Does someone in your family have type 2 diabetes? In the Uintah Basin, 11.1% of our community has diabetes. Many more are at high risk of developing diabetes, a diagnosis of prediabetes. Our families are affected, from our roots to our branches.

Type 2 diabetes has a strong link to family history and lineage, and studies of twins have shown that genetics plays a very strong role in the development of type 2 diabetes. Yet it also depends on environmental factors. Lifestyle also influences the development of type 2 diabetes. Obesity tends to run in families, and families tend to have similar eating and exercise habits.

If you have a family history of type 2 diabetes, it may be difficult to figure out whether your diabetes is due to lifestyle factors or genetic susceptibility. Most likely it is due to both. However, don’t lose heart. Studies show that it is possible to delay or prevent type 2 diabetes by exercising and losing weight.

However, many people with prediabetes are unaware of their condition. Once individuals are aware that they have prediabetes and of their increased risk of developing diabetes and cardiovascular complications, they can make the necessary lifestyle changes to prevent or at least delay progression to type 2 diabetes.

Simple lifestyle changes, such as losing weight, eating more fruits and vegetables, and increasing physical activity, can reduce the risk of developing type 2 diabetes. Without making lifestyle changes, approximately half of individuals diagnosed with prediabetes progress to diabetes within ten years.
In order to help individuals and families find success in making these lifestyle changes, the TriCounty Health Department offers the Diabetes Prevention Program. This program is designed to reduce the risk of developing type 2 diabetes by a stunning 58 percent in adults at high risk for the disease.
“I’m so glad I joined this program so I can be there for my grandkids.” -Dave, 68, program participant. The importance of this desire cannot be overstated. Join us today at Sign up for our January 15, 2020 group launch. Take health matters in your own capable hands. Call 435-247-1168 to speak with a TriCounty Health Educator.



We are now at that time of year that air quality worsens. We have already seen some high ozone days.

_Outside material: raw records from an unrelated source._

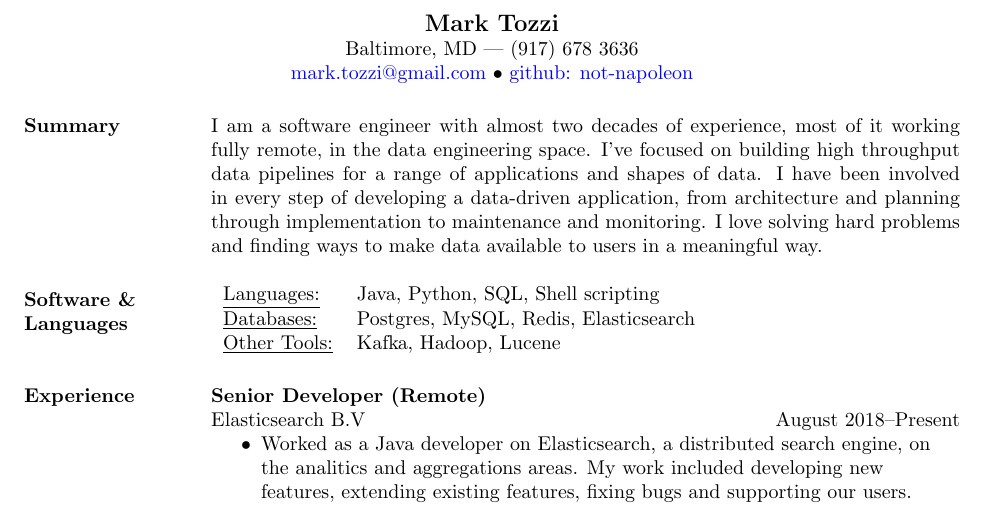
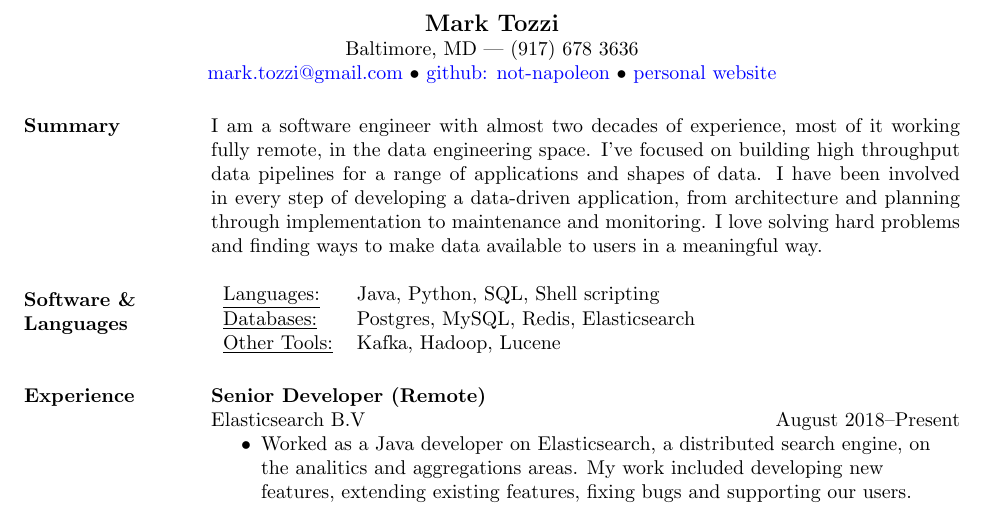
Before and after one commit to not-napoleon/Resume, a LaTeX CV (mark_tozzi_resume.tex): part of page 1 of 2, cut so that both start at the same text. Compiled offline with pdfLaTeX.

Commit message:
add personal website

```diff
--- a/mark_tozzi_resume.tex
+++ b/mark_tozzi_resume.tex
@@ -19,7 +19,9 @@
 
 \address{Baltimore, MD --- (917) 678 3636 \\
 \href{mailto:mark.tozzi@gmail.com}{mark.tozzi@gmail.com}
-$\bullet$ \href{https://github.com/not-napoleon}{github: not-napoleon}}
+$\bullet$ \href{https://github.com/not-napoleon}{github: not-napoleon}
+$\bullet$ \href{https://www.marktozzi.com/}{personal website}
+}
 
 
 \begin{resume}
```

Many of us believe that our vehicles do not need to meet an emissions standard. Mostly because we don’t have to get our vehicles emissions tested.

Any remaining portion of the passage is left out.